__Required action__. Needed from the entries below: every line that holds the word "Exception".

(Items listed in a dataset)
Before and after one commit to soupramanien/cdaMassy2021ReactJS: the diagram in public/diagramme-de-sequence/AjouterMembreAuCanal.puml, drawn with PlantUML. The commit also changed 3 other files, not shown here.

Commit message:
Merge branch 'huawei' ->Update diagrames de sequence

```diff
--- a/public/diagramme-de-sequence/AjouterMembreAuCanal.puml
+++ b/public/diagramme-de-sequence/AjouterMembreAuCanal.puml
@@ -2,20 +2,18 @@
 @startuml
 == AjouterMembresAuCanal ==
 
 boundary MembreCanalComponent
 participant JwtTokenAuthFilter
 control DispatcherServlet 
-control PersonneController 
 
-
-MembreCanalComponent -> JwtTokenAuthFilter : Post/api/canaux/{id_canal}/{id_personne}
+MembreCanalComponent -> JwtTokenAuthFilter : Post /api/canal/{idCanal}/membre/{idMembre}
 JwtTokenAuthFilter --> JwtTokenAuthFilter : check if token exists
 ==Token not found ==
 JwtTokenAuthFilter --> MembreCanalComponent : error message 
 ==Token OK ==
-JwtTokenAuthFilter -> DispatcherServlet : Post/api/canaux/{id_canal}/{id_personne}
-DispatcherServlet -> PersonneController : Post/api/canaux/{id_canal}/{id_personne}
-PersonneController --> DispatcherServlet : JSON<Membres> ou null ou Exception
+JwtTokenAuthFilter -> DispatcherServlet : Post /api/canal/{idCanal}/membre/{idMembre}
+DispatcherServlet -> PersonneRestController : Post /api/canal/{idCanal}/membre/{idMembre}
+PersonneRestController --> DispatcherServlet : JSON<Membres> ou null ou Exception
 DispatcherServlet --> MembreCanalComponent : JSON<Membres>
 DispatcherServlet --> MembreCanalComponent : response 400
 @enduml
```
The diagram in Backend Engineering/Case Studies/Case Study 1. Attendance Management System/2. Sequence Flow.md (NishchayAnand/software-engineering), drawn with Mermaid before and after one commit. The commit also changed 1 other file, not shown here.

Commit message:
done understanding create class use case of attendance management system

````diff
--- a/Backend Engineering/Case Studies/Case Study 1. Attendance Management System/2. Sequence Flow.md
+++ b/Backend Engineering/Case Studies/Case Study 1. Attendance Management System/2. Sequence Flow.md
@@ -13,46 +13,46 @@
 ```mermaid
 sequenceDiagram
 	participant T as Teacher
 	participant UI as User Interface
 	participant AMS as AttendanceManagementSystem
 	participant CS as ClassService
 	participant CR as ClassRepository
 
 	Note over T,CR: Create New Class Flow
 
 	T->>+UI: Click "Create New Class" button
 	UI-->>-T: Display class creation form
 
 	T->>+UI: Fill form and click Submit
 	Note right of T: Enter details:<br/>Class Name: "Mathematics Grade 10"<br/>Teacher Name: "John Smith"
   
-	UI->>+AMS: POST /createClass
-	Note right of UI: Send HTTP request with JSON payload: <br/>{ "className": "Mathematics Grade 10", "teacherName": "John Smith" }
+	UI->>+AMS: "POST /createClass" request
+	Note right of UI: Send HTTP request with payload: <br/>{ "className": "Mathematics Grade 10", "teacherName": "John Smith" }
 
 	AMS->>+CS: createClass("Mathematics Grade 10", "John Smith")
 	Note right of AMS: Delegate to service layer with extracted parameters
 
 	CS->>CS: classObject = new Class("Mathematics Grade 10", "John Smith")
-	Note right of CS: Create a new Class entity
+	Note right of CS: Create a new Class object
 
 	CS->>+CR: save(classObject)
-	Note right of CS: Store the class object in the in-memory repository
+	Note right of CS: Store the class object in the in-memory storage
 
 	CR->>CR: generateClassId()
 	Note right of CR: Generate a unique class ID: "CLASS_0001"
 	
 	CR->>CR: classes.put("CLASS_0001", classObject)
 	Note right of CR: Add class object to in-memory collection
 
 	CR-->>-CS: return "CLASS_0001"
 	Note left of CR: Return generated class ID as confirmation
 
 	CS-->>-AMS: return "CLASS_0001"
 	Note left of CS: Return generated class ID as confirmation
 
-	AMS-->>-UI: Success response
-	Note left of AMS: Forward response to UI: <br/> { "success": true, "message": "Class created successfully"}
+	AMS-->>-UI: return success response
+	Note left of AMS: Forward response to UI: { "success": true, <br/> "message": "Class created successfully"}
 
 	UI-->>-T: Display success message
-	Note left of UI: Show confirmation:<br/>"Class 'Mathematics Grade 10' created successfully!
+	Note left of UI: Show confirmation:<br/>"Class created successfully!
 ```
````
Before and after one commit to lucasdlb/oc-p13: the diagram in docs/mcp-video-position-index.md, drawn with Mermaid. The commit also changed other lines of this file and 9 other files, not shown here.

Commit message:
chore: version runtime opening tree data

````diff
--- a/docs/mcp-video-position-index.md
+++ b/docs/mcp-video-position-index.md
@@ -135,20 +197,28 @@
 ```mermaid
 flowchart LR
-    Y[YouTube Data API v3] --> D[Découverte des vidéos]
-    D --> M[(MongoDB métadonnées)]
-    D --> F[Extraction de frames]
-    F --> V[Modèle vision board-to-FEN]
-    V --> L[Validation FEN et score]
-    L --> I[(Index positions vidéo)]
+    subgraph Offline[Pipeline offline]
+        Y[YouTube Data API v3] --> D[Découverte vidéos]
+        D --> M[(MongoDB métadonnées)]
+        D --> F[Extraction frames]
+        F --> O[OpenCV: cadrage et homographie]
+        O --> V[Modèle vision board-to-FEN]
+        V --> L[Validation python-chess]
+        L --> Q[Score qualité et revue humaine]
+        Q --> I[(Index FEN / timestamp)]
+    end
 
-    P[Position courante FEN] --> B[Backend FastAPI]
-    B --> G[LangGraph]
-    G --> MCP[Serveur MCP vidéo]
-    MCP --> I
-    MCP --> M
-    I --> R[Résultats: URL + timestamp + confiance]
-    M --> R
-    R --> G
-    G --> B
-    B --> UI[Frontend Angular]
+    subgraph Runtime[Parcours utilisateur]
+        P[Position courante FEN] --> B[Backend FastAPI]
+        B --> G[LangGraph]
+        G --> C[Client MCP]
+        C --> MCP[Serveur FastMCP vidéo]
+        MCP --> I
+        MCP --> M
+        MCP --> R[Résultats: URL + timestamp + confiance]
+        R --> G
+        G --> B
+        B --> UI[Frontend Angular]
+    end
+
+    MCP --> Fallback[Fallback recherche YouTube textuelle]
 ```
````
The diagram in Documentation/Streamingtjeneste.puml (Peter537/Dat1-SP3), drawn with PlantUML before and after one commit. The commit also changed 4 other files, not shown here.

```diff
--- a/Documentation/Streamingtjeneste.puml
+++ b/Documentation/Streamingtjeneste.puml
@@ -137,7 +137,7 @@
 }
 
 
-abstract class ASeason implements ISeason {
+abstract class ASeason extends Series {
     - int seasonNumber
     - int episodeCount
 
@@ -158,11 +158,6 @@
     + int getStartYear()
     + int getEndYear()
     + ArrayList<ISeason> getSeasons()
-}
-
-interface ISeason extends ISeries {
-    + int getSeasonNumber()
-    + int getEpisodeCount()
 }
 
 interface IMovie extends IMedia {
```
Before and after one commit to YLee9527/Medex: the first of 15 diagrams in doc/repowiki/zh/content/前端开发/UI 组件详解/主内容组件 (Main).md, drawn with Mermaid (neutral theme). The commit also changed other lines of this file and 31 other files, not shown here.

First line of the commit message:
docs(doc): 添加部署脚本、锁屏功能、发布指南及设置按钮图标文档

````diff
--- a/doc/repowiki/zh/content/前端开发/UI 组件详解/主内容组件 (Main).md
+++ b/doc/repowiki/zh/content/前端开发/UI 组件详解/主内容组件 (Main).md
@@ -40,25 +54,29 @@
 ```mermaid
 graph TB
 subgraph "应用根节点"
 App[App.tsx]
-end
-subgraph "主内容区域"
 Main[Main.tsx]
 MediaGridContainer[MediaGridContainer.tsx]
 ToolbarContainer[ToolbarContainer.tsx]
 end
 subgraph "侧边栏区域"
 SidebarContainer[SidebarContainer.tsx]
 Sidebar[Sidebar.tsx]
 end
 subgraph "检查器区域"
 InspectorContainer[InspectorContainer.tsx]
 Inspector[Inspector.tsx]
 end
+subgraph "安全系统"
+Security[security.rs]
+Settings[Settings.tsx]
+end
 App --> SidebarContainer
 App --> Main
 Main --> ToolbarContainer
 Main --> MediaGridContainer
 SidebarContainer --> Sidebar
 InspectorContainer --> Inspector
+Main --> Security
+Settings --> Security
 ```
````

__Task result__.
-PersonneController --> DispatcherServlet : JSON<Membres> ou null ou Exception
+PersonneRestController --> DispatcherServlet : JSON<Membres> ou null ou Exception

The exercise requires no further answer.